The Earps clashed with an informal group of outlaws known as the "Cowboys".
Wyatt, Virgil, and their younger brother Morgan held various law-enforcement positions which put them in conflict with Tom McLaury, Frank McLaury, Ike Clanton, and Billy Clanton who threatened to kill the Earps on several occasions.
The conflict escalated over the next year, culminating in the shoot out at the O.K.
Corral on October 26, 1881, in which the Earps and Doc Holliday killed three of the Cowboys.
In the next five months, Virgil was ambushed and maimed, and Morgan was assassinated.
Wyatt, Warren Earp, Doc Holliday, and others formed a federal posse which killed three of the Cowboys whom they thought responsible.
Wyatt was never wounded in any of the gunfights, unlike his brothers Virgil and Morgan or his friend Doc Holliday, which only added to his mystique after his death.
Earp was a lifelong gambler and was always looking for a quick way to make money.
After leaving Tombstone, he went to San Francisco where he reunited with Josephine Marcus, and she became his common-law wife.
They joined a gold rush to Eagle City, Idaho, where they owned mining interests and a saloon.
They left there to race horses and open a saloon during a real estate boom in San Diego, California.
Back in San Francisco, Wyatt raced horses again, but his reputation suffered irreparably when he refereed the Fitzsimmons vs.
Sharkey boxing match and called a foul which led many to believe that he fixed the fight.
They moved briefly to Yuma, Arizona, before joining the Nome Gold Rush in 1899.
He and Charlie Hoxie paid $1,500 (about $51,000 in 2018) for a liquor license to open a two-story saloon called the Dexter and made an estimated $80,000 (about $2 million in 2017 dollars).
The couple then left Alaska and opened another saloon in Tonopah, Nevada, the site of a new gold find.
Around 1911, Earp began working several mining claims in Vidal, California, retiring in the hot summers with Josephine to Los Angeles.
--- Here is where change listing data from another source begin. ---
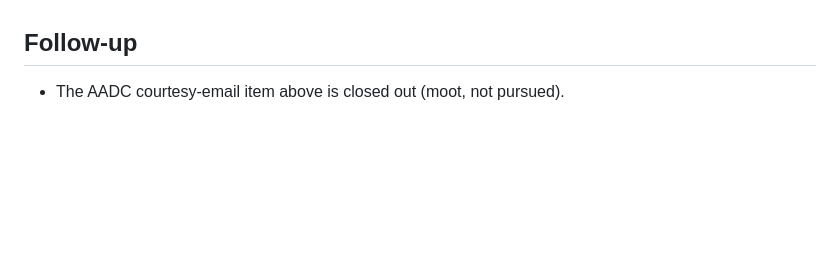
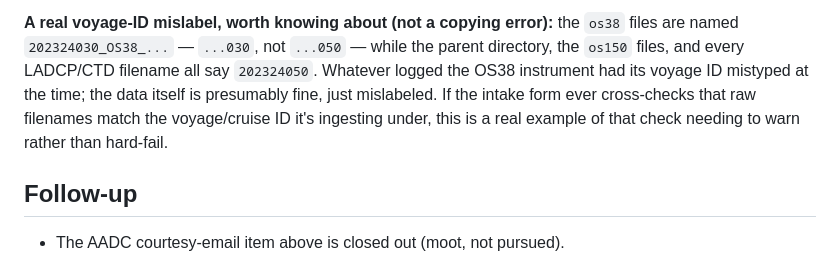
Before and after one commit to botheredbybees/LDEO_IX_Octave, a Markdown page: test_data/sources.md, the part around one of its changes. Rendered like a GitHub page; blank space fills up the shorter version.

```diff
--- a/test_data/sources.md
+++ b/test_data/sources.md
@@ -107,3 +140,12 @@ archive; nothing further to cite/link.
+**A real voyage-ID mislabel, worth knowing about (not a copying error):**
+the `os38` files are named `202324030_OS38_...` — `...030`, not `...050`
+— while the parent directory, the `os150` files, and every LADCP/CTD
+filename all say `202324050`. Whatever logged the OS38 instrument had its
+voyage ID mistyped at the time; the data itself is presumably fine, just
+mislabeled. If the intake form ever cross-checks that raw filenames match
+the voyage/cruise ID it's ingesting under, this is a real example of that
+check needing to warn rather than hard-fail.
+
 ## Follow-up
 
 - The AADC courtesy-email item above is closed out (moot, not pursued).
```
Also changed, not shown: other parts of test_data/sources.md (+33 -0 lines).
He made friends among early Western actors in Hollywood and tried to get his story told, but he was portrayed only very briefly in one film produced during his lifetime: Wild Bill Hickok (1923).
Earp died on January 13, 1929.
He was known as a Western lawman, gunfighter, and boxing referee.
He had a notorious reputation for both his handling of the Fitzsimmons–Sharkey fight and his role in the O.K.
This only began to change after his death when the extremely flattering biography Wyatt Earp: Frontier Marshal was published in 1931.
It became a bestseller and created his reputation as a fearless lawman.
Since then, Earp has been the subject of numerous films, television shows, biographies, and works of fiction which have increased both his fame and his notoriety.
Long after his death, he has many devoted detractors and admirers.
His modern-day reputation is that of the Old West's toughest and deadliest gunman.